Soo and Gordon, who coincidentally lived together as roommates years ago when they were both workshopping a musical, expressed similar feelings. “I feel like I spent so much time just laughing on set, which was the best part,” Soo informs me. “You form these really strong relationships that you'll keep with you your entire life. The film is done and we finished shooting it last year, but I know that we'll continue to laugh and grow together.” Gordon, speaking collectively about her experience filming The Broken Hearts Gallery and Booksmart, says, “I’ve formed a beautiful community of people through both of these movies. I feel like I have this new, beautiful group of friends, so that's been really lovely.”
At its core, The Broken Hearts Gallery is an uplifting film about turning past pain into art. On the surface, this is most obviously seen through Lucy’s gallery itself, which posits the idea that keepsakes from relationships that have ended can actually be beautiful, even as they serve as constant reminders of what couldn’t ultimately be. But on a deeper level, this can also be seen through the shared friendship between Lucy, Amanda, and Nadine, who continuously help each other contextualize their pain, no matter what it is — a necessary process for moving beyond the experience so you can gain the clarity you need to even find the beauty in it. There are many elements to love about The Broken Hearts Gallery, but that is what resonates the most.
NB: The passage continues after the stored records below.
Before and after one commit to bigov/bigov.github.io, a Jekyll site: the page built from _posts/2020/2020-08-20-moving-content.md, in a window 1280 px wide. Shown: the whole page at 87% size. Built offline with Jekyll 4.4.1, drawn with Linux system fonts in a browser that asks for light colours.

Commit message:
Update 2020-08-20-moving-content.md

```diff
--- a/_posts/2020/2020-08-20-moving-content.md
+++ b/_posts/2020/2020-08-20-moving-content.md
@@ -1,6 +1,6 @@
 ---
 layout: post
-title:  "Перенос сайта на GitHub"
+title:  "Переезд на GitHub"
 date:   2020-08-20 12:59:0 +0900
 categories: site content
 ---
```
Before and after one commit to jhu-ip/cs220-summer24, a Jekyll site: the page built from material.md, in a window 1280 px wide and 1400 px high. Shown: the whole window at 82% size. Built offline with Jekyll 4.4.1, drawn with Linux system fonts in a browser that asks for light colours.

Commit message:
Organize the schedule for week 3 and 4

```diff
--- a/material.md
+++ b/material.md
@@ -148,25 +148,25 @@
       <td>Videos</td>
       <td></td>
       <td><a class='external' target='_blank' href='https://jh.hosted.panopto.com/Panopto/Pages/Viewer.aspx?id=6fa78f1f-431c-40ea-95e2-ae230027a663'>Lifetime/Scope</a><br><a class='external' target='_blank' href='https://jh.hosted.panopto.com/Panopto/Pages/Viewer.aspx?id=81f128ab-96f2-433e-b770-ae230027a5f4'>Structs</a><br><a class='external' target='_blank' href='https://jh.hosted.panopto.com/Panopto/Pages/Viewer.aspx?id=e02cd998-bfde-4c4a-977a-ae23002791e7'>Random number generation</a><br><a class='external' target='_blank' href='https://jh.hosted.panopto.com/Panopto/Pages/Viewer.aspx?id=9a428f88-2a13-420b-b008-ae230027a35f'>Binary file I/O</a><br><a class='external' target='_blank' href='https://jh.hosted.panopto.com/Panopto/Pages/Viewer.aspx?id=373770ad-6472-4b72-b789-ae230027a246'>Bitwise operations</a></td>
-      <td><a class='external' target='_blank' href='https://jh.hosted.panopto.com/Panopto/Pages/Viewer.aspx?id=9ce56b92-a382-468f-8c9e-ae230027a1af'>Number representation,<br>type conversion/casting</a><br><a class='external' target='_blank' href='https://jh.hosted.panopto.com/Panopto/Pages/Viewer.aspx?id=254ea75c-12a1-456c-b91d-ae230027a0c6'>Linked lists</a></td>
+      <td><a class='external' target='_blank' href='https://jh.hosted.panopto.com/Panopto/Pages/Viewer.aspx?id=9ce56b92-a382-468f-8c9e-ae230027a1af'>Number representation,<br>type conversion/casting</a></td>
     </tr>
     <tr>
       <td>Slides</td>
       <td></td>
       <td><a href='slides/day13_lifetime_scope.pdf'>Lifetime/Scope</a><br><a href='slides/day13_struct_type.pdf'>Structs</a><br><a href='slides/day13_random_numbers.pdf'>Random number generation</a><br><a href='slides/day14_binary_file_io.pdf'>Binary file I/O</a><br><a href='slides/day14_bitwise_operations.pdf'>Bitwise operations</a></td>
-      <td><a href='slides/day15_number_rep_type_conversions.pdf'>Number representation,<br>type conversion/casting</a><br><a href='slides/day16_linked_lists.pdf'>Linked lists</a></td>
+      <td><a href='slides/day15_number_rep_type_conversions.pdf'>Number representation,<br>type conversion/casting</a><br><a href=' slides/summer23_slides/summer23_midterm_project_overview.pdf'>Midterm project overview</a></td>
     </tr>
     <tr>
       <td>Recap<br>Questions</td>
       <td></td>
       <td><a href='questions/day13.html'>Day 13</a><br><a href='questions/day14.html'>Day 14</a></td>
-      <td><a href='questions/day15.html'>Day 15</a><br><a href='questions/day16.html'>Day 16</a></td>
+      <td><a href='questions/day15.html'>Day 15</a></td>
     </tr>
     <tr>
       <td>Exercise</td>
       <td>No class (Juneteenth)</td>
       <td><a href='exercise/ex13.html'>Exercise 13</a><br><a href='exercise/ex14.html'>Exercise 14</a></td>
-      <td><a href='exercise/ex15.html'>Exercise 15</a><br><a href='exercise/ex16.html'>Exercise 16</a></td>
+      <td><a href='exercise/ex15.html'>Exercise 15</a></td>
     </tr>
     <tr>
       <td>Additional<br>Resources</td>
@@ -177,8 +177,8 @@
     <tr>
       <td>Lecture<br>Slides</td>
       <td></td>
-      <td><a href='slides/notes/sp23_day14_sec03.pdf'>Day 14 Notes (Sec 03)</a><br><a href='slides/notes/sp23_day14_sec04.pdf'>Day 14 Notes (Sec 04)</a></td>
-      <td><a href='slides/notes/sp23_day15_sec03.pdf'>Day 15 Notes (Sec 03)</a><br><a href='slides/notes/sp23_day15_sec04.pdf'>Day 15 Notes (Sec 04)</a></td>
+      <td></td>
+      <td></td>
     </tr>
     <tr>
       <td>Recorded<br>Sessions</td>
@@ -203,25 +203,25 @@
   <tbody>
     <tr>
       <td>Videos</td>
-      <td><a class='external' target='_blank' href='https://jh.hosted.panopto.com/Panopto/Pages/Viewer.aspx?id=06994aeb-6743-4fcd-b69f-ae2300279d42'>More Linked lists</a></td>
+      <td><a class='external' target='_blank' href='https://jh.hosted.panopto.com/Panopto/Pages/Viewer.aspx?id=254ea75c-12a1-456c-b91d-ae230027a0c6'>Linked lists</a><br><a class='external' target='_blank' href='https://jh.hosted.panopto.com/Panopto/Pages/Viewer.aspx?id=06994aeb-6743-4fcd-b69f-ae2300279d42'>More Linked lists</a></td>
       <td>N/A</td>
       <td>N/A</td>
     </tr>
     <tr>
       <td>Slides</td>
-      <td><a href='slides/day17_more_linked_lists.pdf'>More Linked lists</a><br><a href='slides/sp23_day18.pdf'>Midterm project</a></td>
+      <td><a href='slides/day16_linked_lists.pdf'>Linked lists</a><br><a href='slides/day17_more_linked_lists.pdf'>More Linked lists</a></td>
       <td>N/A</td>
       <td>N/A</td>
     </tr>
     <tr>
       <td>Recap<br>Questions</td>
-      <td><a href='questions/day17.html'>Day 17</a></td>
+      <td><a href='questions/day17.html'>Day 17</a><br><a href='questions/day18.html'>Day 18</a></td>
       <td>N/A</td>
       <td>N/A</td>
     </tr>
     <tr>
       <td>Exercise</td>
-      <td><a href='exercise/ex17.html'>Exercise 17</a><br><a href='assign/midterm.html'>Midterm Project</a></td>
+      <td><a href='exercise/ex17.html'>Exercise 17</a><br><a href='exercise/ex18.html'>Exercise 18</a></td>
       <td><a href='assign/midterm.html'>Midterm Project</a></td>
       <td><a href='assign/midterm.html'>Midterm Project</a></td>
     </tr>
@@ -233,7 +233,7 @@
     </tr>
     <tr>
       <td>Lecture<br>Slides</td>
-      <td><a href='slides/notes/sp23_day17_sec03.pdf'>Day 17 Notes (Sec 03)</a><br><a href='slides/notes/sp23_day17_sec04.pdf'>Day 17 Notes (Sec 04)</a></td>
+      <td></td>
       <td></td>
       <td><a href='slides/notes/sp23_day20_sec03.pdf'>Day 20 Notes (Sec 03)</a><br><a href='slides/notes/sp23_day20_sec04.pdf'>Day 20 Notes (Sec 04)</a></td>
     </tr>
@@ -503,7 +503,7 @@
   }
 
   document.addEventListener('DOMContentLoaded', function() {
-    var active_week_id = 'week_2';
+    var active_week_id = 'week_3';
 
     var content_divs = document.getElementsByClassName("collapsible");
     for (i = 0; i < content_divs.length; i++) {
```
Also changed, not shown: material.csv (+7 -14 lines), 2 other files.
In an uncharacteristically sincere moment from Eva Woolf, the no-bullshit art world impresario that fires Lucy in the film’s first minutes (played brilliantly by Bernadette Peters), she extends a few words of advice to Lucy right before offering her the opportunity of a lifetime. “Pain, my dear is inevitable,” she says matter-of-factly. “It’s what you do with it that matters.” Luckily, whenever Lucy finds herself in pain, all she has to do is take it straight to Nadine and Amanda. Somehow, this pair always knows exactly what to do with it — and it always matters.
The Broken Hearts Gallery is playing in select theaters now.